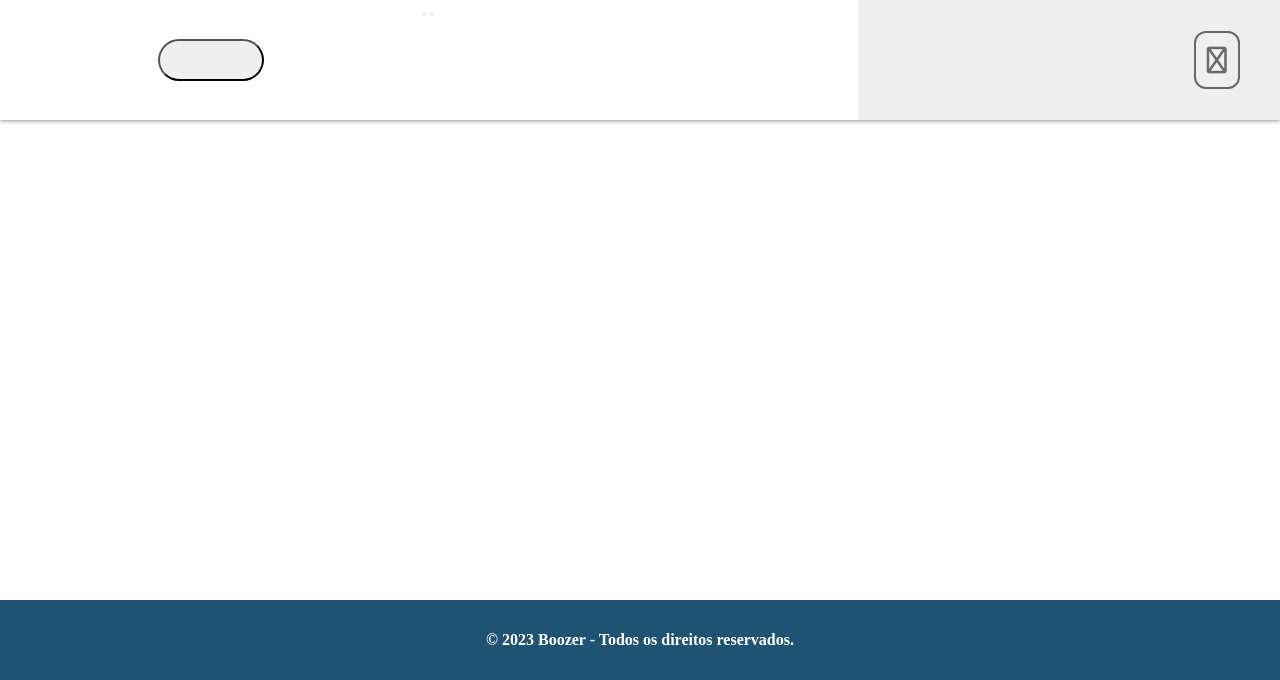
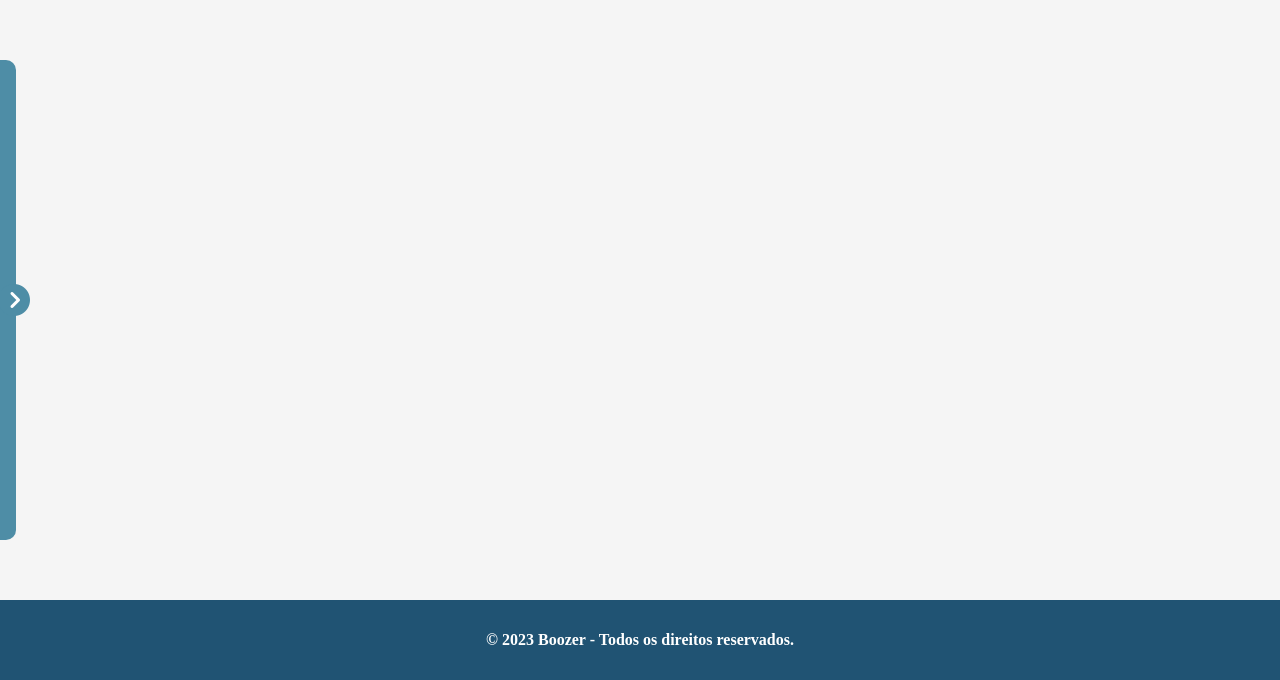
Before and after one commit to Omigaass/INDEV_BOOZER, a PHP site: page /HTML/ABRE_CATALOGO.html in a window 1280 px wide. Shown: the part 120-800 px from the top of the page. Run offline with PHP 8.4, Linux system fonts and the light colour scheme; some libraries are stand-ins or nearby versions; some web fonts are replaced.

Commit message:
BOOZER-V0.6.7

```diff
--- a/CSS/ABRE_CATALOGO.CSS
+++ b/CSS/ABRE_CATALOGO.CSS
@@ -1,64 +1,82 @@
-.catalogo_sec{
-    width: 100%;
-    height: calc(100% - 25vh);
-    position: fixed;
-    top: 15vh;
+/*
+?███████ ████████ ██    ██ ██      ███████
+?██         ██     ██  ██  ██      ██
+?███████    ██      ████   ██      █████
+?     ██    ██       ██    ██      ██
+?███████    ██       ██    ███████ ███████
+*/
+
+    .catalogo_sec{
+        width: 100%;
+        height: calc(100% - 25vh);
+        position: fixed;
+        top: 15vh;
+        background-color: var(--claro-light);
+        display: flex;
+        align-items: center;
+    }
+
+    .menu_sec{
+        position: relative;
+        margin: 0;
+        width: 10vh;
+        height: 80%;
+        background-color: var(--azul-morno);
+        border-radius: 0 10px 10px 0;
+        transform: translateX(-8vh);
+        transition: transform 0.3s ease;
+    }
+
+    .menu_sec_open{
+        transform: translateX(0);
+    }
+
+    #open_menu_btn{
+        position: fixed;
+        top: 48%;
+        left: 8.5vh;
+        background-color: #fff;
+        color: var(--azul-morno);
+        width: 20px;
+        height: 20px;
+        display: flex;
+        align-items: center;
+        justify-content: center;
+        cursor: pointer;
+    }
+
+
+
+/*
+?██████  ███████ ███████ ██████   ██████  ███    ██ ███████ ██ ██    ██ ██ ██████   █████  ██████  ███████
+?██   ██ ██      ██      ██   ██ ██    ██ ████   ██ ██      ██ ██    ██ ██ ██   ██ ██   ██ ██   ██ ██
+?██████  █████   ███████ ██████  ██    ██ ██ ██  ██ ███████ ██ ██    ██ ██ ██   ██ ███████ ██   ██ █████
+?██   ██ ██           ██ ██      ██    ██ ██  ██ ██      ██ ██  ██  ██  ██ ██   ██ ██   ██ ██   ██ ██
+?██   ██ ███████ ███████ ██       ██████  ██   ████ ███████ ██   ████   ██ ██████  ██   ██ ██████  ███████
+*/
+
+@media (min-width: 1851px) {
 }
 
-.menu_sec{
-    width: 100%;
-    height: 15vh;
-    box-shadow: 0 0 5px #696969;
-    display: flex;
-    align-items: center;
-    justify-content: flex-start;
+@media (max-width: 1850px) {
 }
 
-.visual_buttons{
-    width: 33%;
-    height: 100%;
-    margin: 0;
-    display: flex;
-    justify-content: center;
-    align-items: center;
+@media (max-width: 1450px) {
 }
 
-.alternate_visual_btn{
-    width: 25%;
-    height: 35%;
-    border-radius: 25px;
+@media (max-width: 768px) {
 }
 
-.pagination_buttons{
-    width: 34%;
-    height: 100%;
-    margin: 0;
+@media (max-width: 1024px) and (max-height: 420px) and (orientation: landscape) {
 }
 
-.filter_button{
-    width: 33%;
-    height: 100%;
-    margin: 0;
-    border: 0;
-    display: flex;
-    align-items: center;
-    justify-content: flex-end;
+@media (max-width: 420px) {
 }
 
-.open_filter{
-    width: 10%;
-    height: 45%;
-    margin: 0;
-    border: 2px solid #696969;
-    border-radius: 12px;
-    color: #696969;
-    display: flex;
-    align-items: center;
-    justify-content: center;
-    margin-right: 5vh;
-    cursor: pointer;
-    transition: all 0.4s ease;
-}   .open_filter:hover{
-    background-color: #696969;
-    color: #fff;
-}
+/*
+? █████  ███    ██ ██ ███    ███  █████  ████████ ██  ██████  ███    ██
+?██   ██ ████   ██ ██ ████  ████ ██   ██    ██    ██ ██    ██ ████   ██
+?███████ ██ ██  ██ ██ ██ ████ ██ ███████    ██    ██ ██    ██ ██ ██  ██
+?██   ██ ██  ██ ██ ██ ██  ██  ██ ██   ██    ██    ██ ██    ██ ██  ██ ██
+?██   ██ ██   ████ ██ ██      ██ ██   ██    ██    ██  ██████  ██   ████
+*/
--- a/CSS/ABRE_MENU.CSS
+++ b/CSS/ABRE_MENU.CSS
@@ -165,7 +165,7 @@
         transition: background-color 0.4s cubic-bezier(0.390, 0.575, 0.565, 1.000);
     }   .card5:hover{
         animation: scale-up-center 0.4s cubic-bezier(0.390, 0.575, 0.565, 1.000) both;
-        background-color: var(--azul-frio);
+        background-color: #41768b;
         opacity: 100%;
     }
     .card6{
--- a/HTML/ABRE_CATALOGO.html
+++ b/HTML/ABRE_CATALOGO.html
@@ -22,19 +22,6 @@
     <link rel="stylesheet" href="https://site-assets.fontawesome.com/releases/v6.4.2/css/sharp-solid.css">
     <link rel="stylesheet" href="https://site-assets.fontawesome.com/releases/v6.4.2/css/sharp-regular.css">
     <link rel="stylesheet" href="https://site-assets.fontawesome.com/releases/v6.4.2/css/sharp-light.css">
-    <!--
-    ?██████  ███████ ███████ ██████   ██████  ███    ██ ███████ ██ ██    ██ ██ ██████   █████  ██████  ███████
-    ?██   ██ ██      ██      ██   ██ ██    ██ ████   ██ ██      ██ ██    ██ ██ ██   ██ ██   ██ ██   ██ ██
-    ?██████  █████   ███████ ██████  ██    ██ ██ ██  ██ ███████ ██ ██    ██ ██ ██   ██ ███████ ██   ██ █████
-    ?██   ██ ██           ██ ██      ██    ██ ██  ██ ██      ██ ██  ██  ██  ██ ██   ██ ██   ██ ██   ██ ██
-    ?██   ██ ███████ ███████ ██       ██████  ██   ████ ███████ ██   ████   ██ ██████  ██   ██ ██████  ███████
-    -->
-    <link rel="stylesheet" href="../CSS/MEDIA_QUERY/WIDESCREEN_DEFAUT.CSS">
-    <link rel="stylesheet" href="../CSS/MEDIA_QUERY/SETUP_DEFAUT.CSS">
-    <link rel="stylesheet" href="../CSS/MEDIA_QUERY/NOTEBOOK_DEFAUT.CSS">
-    <link rel="stylesheet" href="../CSS/MEDIA_QUERY/TABLET_DEFAUT.CSS">
-    <link rel="stylesheet" href="../CSS/MEDIA_QUERY/MOBILE_LANDSCAPE.CSS">
-    <link rel="stylesheet" href="../CSS/MEDIA_QUERY/MOBILE_DEFAUT.CSS">
     <title>Boozer</title>
 </head>
 <body>
@@ -86,7 +73,7 @@
                 <div class="white_square2"></div>
             </div>
             </div>
-        <main class="main_sec">
+        <main class="catalogo_sec">
             <!--
                 * ██████  ██████  ███    ██ ████████ ███████ ██    ██ ██████   ██████
                 *██      ██    ██ ████   ██    ██    ██      ██    ██ ██   ██ ██    ██
@@ -94,9 +81,9 @@
                 *██      ██    ██ ██  ██ ██    ██    ██      ██    ██ ██   ██ ██    ██
                 * ██████  ██████  ██   ████    ██    ███████  ██████  ██████   ██████
             -->
-
-            <div class="catalogo_sec">
                 <menu class="menu_sec">
+                    <i class="fa-solid fa-circle-chevron-right fa-2x" id="open_menu_btn"></i>
+                    <div class="menu_body">
                         <div class="visual_buttons">
                             <button class="alternate_visual_btn"></button>
                         </div>
@@ -108,18 +95,29 @@
                         <button class="filter_button">
                             <div class="open_filter"><i class="fa-regular fa-filter fa-2x"></i></i></button>
                         </div>
+                    </div>
                 </menu>
-                <div class="filter_sec">
-
+                <section class="product_catalog">
+                    <div class="product card">
+                        <img class="product_image" src="">
+                        <span class="product_title">Titulo</span>
+                        <span class="product_price">Preço</span>
+                        <i class="fa-sharp fa-solid fa-cart-circle-plus"><a>Adicionar ao Carrinho</a></i>
+                        <i class="fa-regular fa-star"></i>
                     </div>
-            </div>
-
+                </section>
         </main>
         <footer class="footer_sec">
             <p>&copy; 2023 Boozer - Todos os direitos reservados.</p>
         </footer>
     </div>
+
+    <div class="filter_modal">
+
+    </div>
+
 </body>
+<script src="../JS/CATALOG_MENU.JS"></script>
 <script src="../JS/CONFIG_NAV.JS"></script>
 <script>
     function abre_login() {
--- /dev/null
+++ b/JS/CATALOG_MENU.JS
@@ -0,0 +1,12 @@
+const open_menu = document.querySelector("#open_menu_btn");
+const menu = document.querySelector(".menu_sec");
+
+open_menu.addEventListener("click", () => {
+    if (menu.classList.contains("menu_sec_open")) {
+        menu.classList.remove("menu_sec_open");
+        open_menu.style.transform = "rotateZ(0deg)";
+    } else {
+        menu.classList.add("menu_sec_open");
+        open_menu.style.transform = "rotateZ(180deg)";
+    }
+});
```
Also changed, not shown: HTML/ABRE_CARRINHO.html (+0 -13 lines), HTML/ABRE_MENU.html (+0 -13 lines), HTML/ABRE_PERFIL.html (+0 -13 lines), HTML/ABRE_SOBRE.html (+0 -13 lines), HTML/ABRE_USUARIOS.html (+0 -13 lines). Lines whose indentation alone changed are shown as unchanged.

→ **Task prompt**
Would you please copy every line from the listing above that contains the word "content"?

→ **Solved problem**
+        justify-content: center;
-    justify-content: flex-start;
-    justify-content: center;
-    justify-content: flex-end;
-    justify-content: center;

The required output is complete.